set out on Monday the next phases of its new manufacturing strategy — a master plan that doubles the chipmaker’s strengths.
Shares of Intel (ticker: INTC) fell 2.1% to $53.13 during extended trading. The stock was up 2.5% to $54.31 during the regular session; the PHLX Semiconductor index fell 0.1%.
In a video presentation, CEO Pat Gelsinger described progress over the next four years, from rebranding manufacturing processes to implementing new technologies that help package the printed silicon chips into a finished product.
“We are leveraging our unparalleled pipeline of innovation to deliver technological advances from the transistor to the system level,” said Gelsinger.
The plans, which began rolling out earlier this year, include a greater reliance on chip printing technology known as extreme ultraviolet lithography, or EUV. The company will ship EUV chips in 2023 and begin production of a second-generation processor in the second half of that year.
Intel said it had developed a new transistor architecture – the first since 2011 – that will offer better performance, and a separate technology that will optimize power delivery. Both will be released in 2024.
The company also announced packaging improvements that will make Intel chips more powerful and efficient.
Part of the plan calls for the renaming of various production techniques, called nodes in the industry jargon. The new labels for the nodes will be similar to those of competing contract chip makers such as:
Taiwan semiconductor manufacturing
the company said.
The designations were intended in nanometer level increments, such as ‘7 nanometer’ and ’10 nanometer’. Intel argued that making distinctions based on nanometers was irrelevant because the names no longer refer to the technology behind them, confusing customers and investors alike.
For example, the company’s next-generation node will be renamed Intel 4 from 7 nanometers. Intel said the chips produced with Intel 4 will be in production in the second half of next year and will ship in 2023.
Until recent years, Intel’s advantage over rivals such as:
Advanced Microdevices (AMD)
was in its ability to both design and manufacture its own chips. Investors loved the thick margins that came from that autonomy. But Intel struggled with delays related to two generations of manufacturing techniques, challenging the traditional stock position.

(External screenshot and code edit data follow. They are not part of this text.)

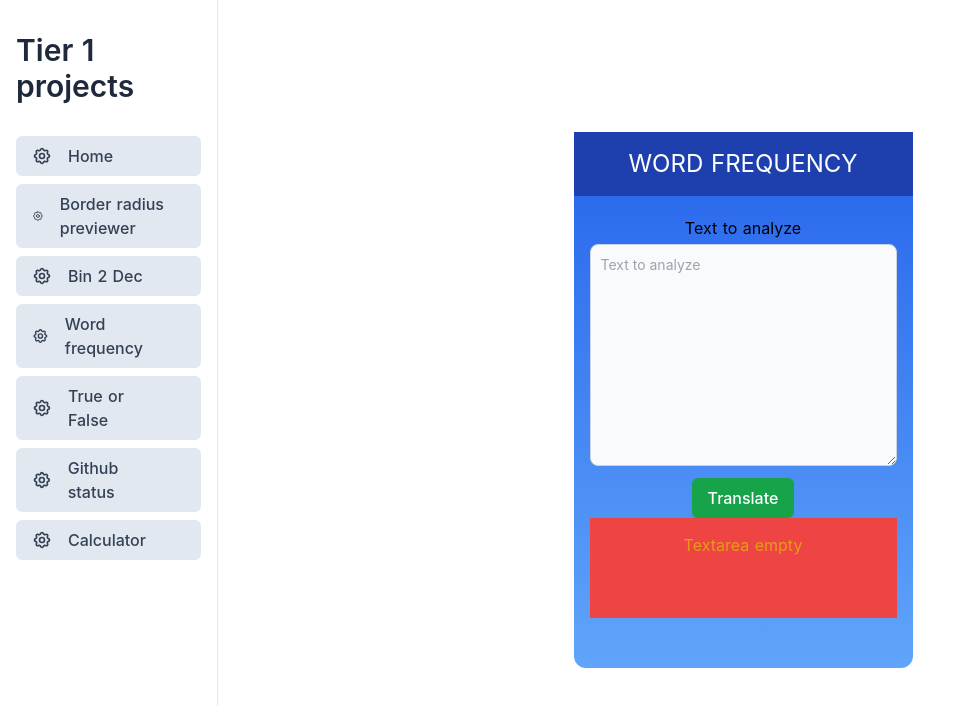
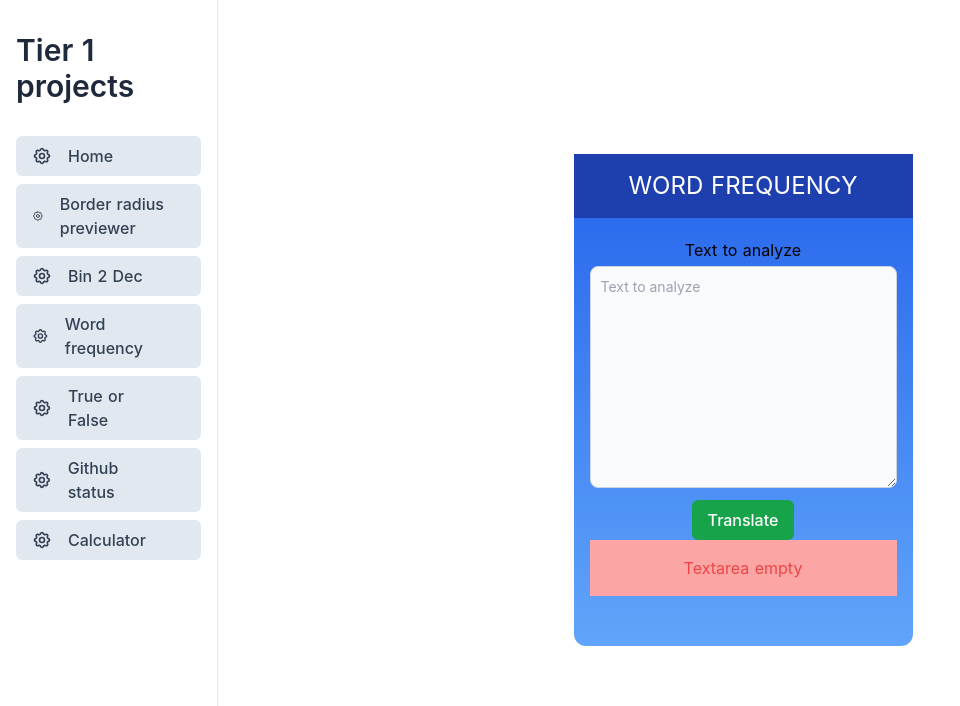
Before and after one commit to Matej-ch/vue-small-projects, a Nuxt app: page /freq in a window 1280 px wide. Both pictures are taken after a click on the button "Translate". Shown: the top 706 px of the page, without its empty margins (0-960 px from the left). Built offline with nearby package versions, Linux system fonts and the light colour scheme.

Commit message:
word frequency updated

```diff
--- a/components/WordFrequency.vue
+++ b/components/WordFrequency.vue
@@ -1,5 +1,5 @@
 <template>
-    <div class="rounded-xl bg-gradient-to-b from-blue-600 to-blue-400 mr-3">
+    <div class="rounded-xl bg-gradient-to-b from-blue-600 to-blue-400 mr-3 max-w-2xl">
         <div class="flex flex-col">
             <div class="flex flex-col items-center justify-center text-white py-4 bg-blue-800">
                 <div class="text-center uppercase text-2xl">Word frequency</div>
@@ -23,13 +23,12 @@
                 </div>
 
 
-                <div v-show="message" title="Alert" class="bg-red-500"
-                     style="color: rgb(231, 154, 23);padding: 15px; height: 100px;">
+                <div v-show="message" class="bg-red-300 text-red-500 p-4">
                     {{message}}
                 </div>
 
-                <div>
-                    <div class="flex flex-col justify-center items-center w-6/12">
+                <div class="flex flex-row items-start">
+                    <div class="flex flex-col pt-4">
                         <table v-show="wordCounts" class="resp-table">
                             <thead>
                             <tr>
@@ -46,20 +45,18 @@
                         </table>
                     </div>
 
-                    <div class="flex flex-col justify-center items-center w-6/12 flex-wrap">
-                        <div class="word-map">
-                            <span v-for="(wordCount,word) in wordCounts" :key="word"
-                                  :style="'font-size:' + (parseInt(fontSize) + parseInt(wordCount)) + 'px'">
-                                {{word}}
-                            </span>
-                        </div>
+                    <div class="word-map flex flex-wrap">
+
+                        <span v-for="(wordCount,word) in wordCounts" :key="word"
+                              :style="'font-size:' + (parseInt(fontSize) + parseInt(wordCount)) + 'px'">
+                            {{word}}
+                        </span>
                     </div>
                 </div>
 
             </div>
         </div>
     </div>
-
 </template>
 
 <script setup>
```
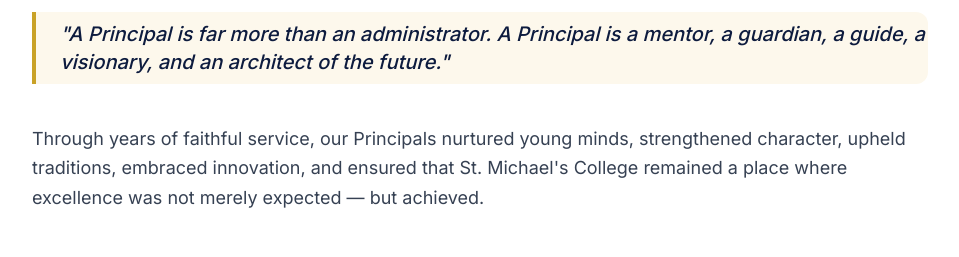
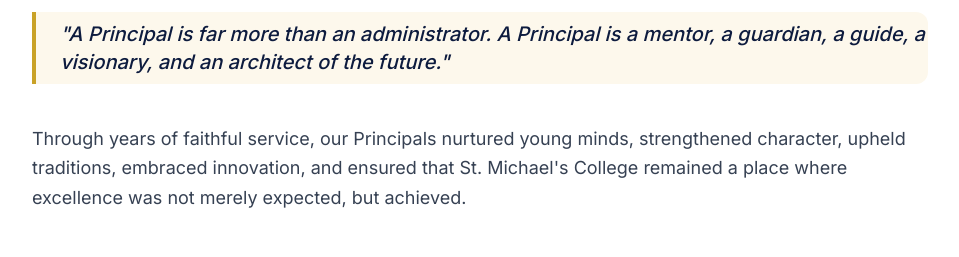
Before and after one commit to NiwethushanSri/michaelites-forum, a Next.js app: page /principals in a window 1280 px wide. Shown: the part 1020-1277 px from the top of the page, without its empty margins (160-1119 px from the left). Built offline with nearby package versions, Linux system fonts and the light colour scheme.

Commit message:
Remove em dash from principals page paragraph
Co-Authored-By: Claude Sonnet 4.6 <noreply@anthropic.com>

```diff
--- a/src/app/principals/page.tsx
+++ b/src/app/principals/page.tsx
@@ -67,7 +67,7 @@ export default function PrincipalsPage() {
           </blockquote>
 
           <p>
-            Through years of faithful service, our Principals nurtured young minds, strengthened character, upheld traditions, embraced innovation, and ensured that St. Michael's College remained a place where excellence was not merely expected — but achieved.
+            Through years of faithful service, our Principals nurtured young minds, strengthened character, upheld traditions, embraced innovation, and ensured that St. Michael's College remained a place where excellence was not merely expected, but achieved.
           </p>
 
           <p>
```
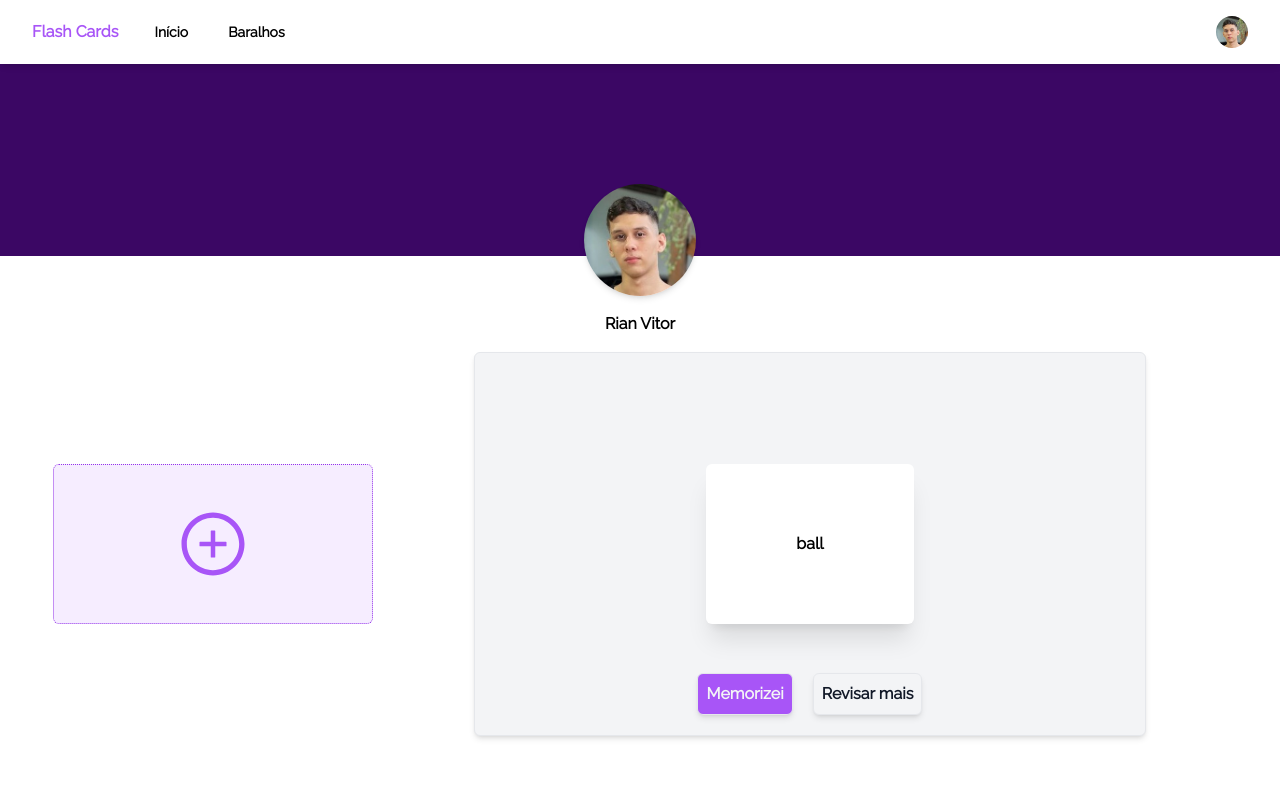
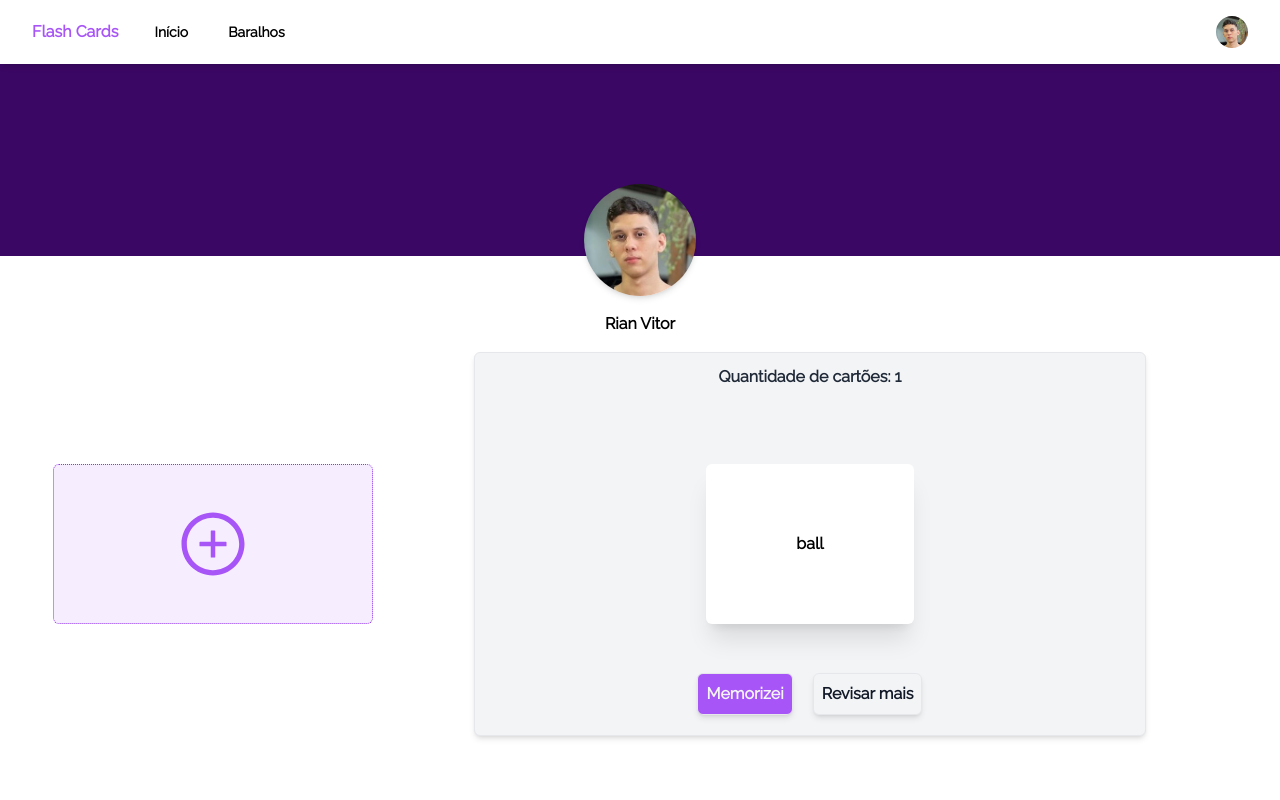
Before and after one commit to RianVitor26/flash-cards, a React (Vite) app in the folder client/: page /decks/1/cards in a window 1280 px wide. Shown: the top 800 px of the page. Built offline with nearby package versions, Linux system fonts and the light colour scheme.

Commit message:
feat: adicionando contador de cartões

```diff
--- a/client/src/components/Menu.tsx
+++ b/client/src/components/Menu.tsx
@@ -2,11 +2,13 @@ import { ReactNode } from "react";
 
 interface IMenuProps {
     children: ReactNode;
+    cardsSize: number;
 }
 
-export const Menu = ({children}: IMenuProps) => {
+export const Menu = ({children, cardsSize}: IMenuProps) => {
     return (
         <div className="relative w-full max-w-2xl mx-auto h-96 bg-gray-100 rounded-md shadow-md border px-5">
+            <span className="absolute top-3 left-1/2 -translate-x-1/2 font-bold text-gray-800">Quantidade de cartões: {cardsSize}</span>
             <div className="w-full h-full flex justify-center items-center">
                 {children}
             </div>
--- a/client/src/pages/Cards.tsx
+++ b/client/src/pages/Cards.tsx
@@ -17,7 +17,7 @@ export const Cards = () => {
       id: 1,
       term: 'ball',
       translation: 'bola'
-    }
+    },
   ])
   const [isLoading, setIsLoading] = useState<boolean>(true)
   const { user } = useContext(AuthContext)
@@ -53,7 +53,7 @@ export const Cards = () => {
           secondPlaceholder="Insira a tradução ou sentido" />
         {isLoading ? <p>Carregando...</p> : null}
         {cards.length === 0 ? <p className="text-black/50 font-bold text-xl text-center">Crie o seu primeiro cartão</p> : null}
-        <Menu>
+        <Menu cardsSize={cards.length}>
         {cards.map(card => (
             <Card key={card.id} id={card.id} term={card.term} translation={card.translation}/>
           ))}
```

Gelsinger, who took over the reins from former CEO Bob Swan earlier this year, led the strategy. Shortly after getting a new chief, Intel said it planned to invest even more in its manufacturing capabilities and promised to regain its position as a perceived industry leader.
Not disclosed on Monday were Intel’s reported plans to acquire contract chipmaker Globalfoundries for a $30 billion acquisition. The deal could boost Intel’s newly announced contract chip manufacturing business with a range of customers, a sales force and several additional factories.
Write to Max A. Cherney at Max.Cherney@barrons.com.